Simple Minds bassist Andy Gillespie has been relying on Waves DSP plug-ins for the 2002 band release Cry and last year’s Our Secrets Are the Same.
“I like to use Waves as my main processing core because the plug-ins are intuitive to edit and because I’m so accustomed to the interface,” remarked Gillespie. “Once you know one of the plug-ins, the others are instantly familiar, and they cover most of the effects needed for even the most varied requirements. Sometimes, because I’m not an engineer, all I want to do is tweak something and listen to it. The Waves interface lets you do this instantly. You can change all these parameters simultaneously, which allows you more time to listen to what’s happening rather than thinking about it. I can remember spending hours with vintage harmonizers, compressors and EQs, programming multiple delays or pitches, and feeling afterward like I had just run a marathon. Now, programming the same thing on some of the Waves Renaissance plug-ins takes me minutes.

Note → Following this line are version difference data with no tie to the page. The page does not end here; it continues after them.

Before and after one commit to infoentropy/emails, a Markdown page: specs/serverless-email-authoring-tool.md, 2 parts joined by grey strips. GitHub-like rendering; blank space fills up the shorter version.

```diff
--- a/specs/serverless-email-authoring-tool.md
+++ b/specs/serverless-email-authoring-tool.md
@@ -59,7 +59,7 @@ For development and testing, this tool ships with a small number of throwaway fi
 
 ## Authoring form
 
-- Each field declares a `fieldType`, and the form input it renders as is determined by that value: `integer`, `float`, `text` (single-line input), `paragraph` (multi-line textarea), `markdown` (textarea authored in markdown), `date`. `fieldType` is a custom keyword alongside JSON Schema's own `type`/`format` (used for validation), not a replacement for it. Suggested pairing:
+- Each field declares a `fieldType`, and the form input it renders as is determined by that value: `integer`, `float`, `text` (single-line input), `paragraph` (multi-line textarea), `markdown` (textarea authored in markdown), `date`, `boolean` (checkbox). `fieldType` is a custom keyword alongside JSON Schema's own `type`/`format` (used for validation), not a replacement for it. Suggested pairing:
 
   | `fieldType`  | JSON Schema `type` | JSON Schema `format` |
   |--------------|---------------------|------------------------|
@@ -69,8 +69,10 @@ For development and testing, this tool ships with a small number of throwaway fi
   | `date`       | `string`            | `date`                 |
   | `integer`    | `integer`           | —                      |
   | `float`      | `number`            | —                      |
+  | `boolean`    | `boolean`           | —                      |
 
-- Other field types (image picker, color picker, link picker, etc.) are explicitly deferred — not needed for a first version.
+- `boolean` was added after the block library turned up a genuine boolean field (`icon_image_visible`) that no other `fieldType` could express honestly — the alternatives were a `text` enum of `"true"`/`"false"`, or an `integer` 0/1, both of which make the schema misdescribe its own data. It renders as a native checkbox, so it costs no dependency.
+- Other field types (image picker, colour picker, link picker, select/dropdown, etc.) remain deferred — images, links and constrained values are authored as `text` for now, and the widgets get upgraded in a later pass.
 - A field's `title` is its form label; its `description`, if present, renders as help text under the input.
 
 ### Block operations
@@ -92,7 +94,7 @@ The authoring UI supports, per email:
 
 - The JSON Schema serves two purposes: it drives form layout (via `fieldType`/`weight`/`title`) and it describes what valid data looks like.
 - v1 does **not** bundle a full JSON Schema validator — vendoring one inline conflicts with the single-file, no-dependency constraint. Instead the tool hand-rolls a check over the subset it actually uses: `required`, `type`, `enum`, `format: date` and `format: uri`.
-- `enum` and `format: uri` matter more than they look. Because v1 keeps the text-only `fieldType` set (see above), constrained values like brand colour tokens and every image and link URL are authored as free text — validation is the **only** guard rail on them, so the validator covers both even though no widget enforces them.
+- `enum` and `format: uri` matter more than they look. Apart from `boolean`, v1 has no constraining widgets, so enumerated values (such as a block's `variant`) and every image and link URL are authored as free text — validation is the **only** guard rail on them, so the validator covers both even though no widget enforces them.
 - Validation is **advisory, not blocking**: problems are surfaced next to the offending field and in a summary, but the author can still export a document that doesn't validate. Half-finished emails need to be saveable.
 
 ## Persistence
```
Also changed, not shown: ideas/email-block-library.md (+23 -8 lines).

“When we worked on our last studio album Cry, it was recorded and mixed entirely in Pro Tools,” he continued. “There was no outboard gear used on the mixes and we used Waves plug-ins. Also, when I process guitar parts, I’m a bit of an effects freak, so I love playing around with the Enigma, Supertap and Ultrapitch plug-ins. Using Enigma, I find it especially easy to create an ambience that is very understated. I like to tweak the parameters, especially when I’m using Ultrapitch or Supertap, because the beauty of these processors is they have multiple functions that to explore properly, you have to invent a scenario in your head and then tweak it to get close to what you want.”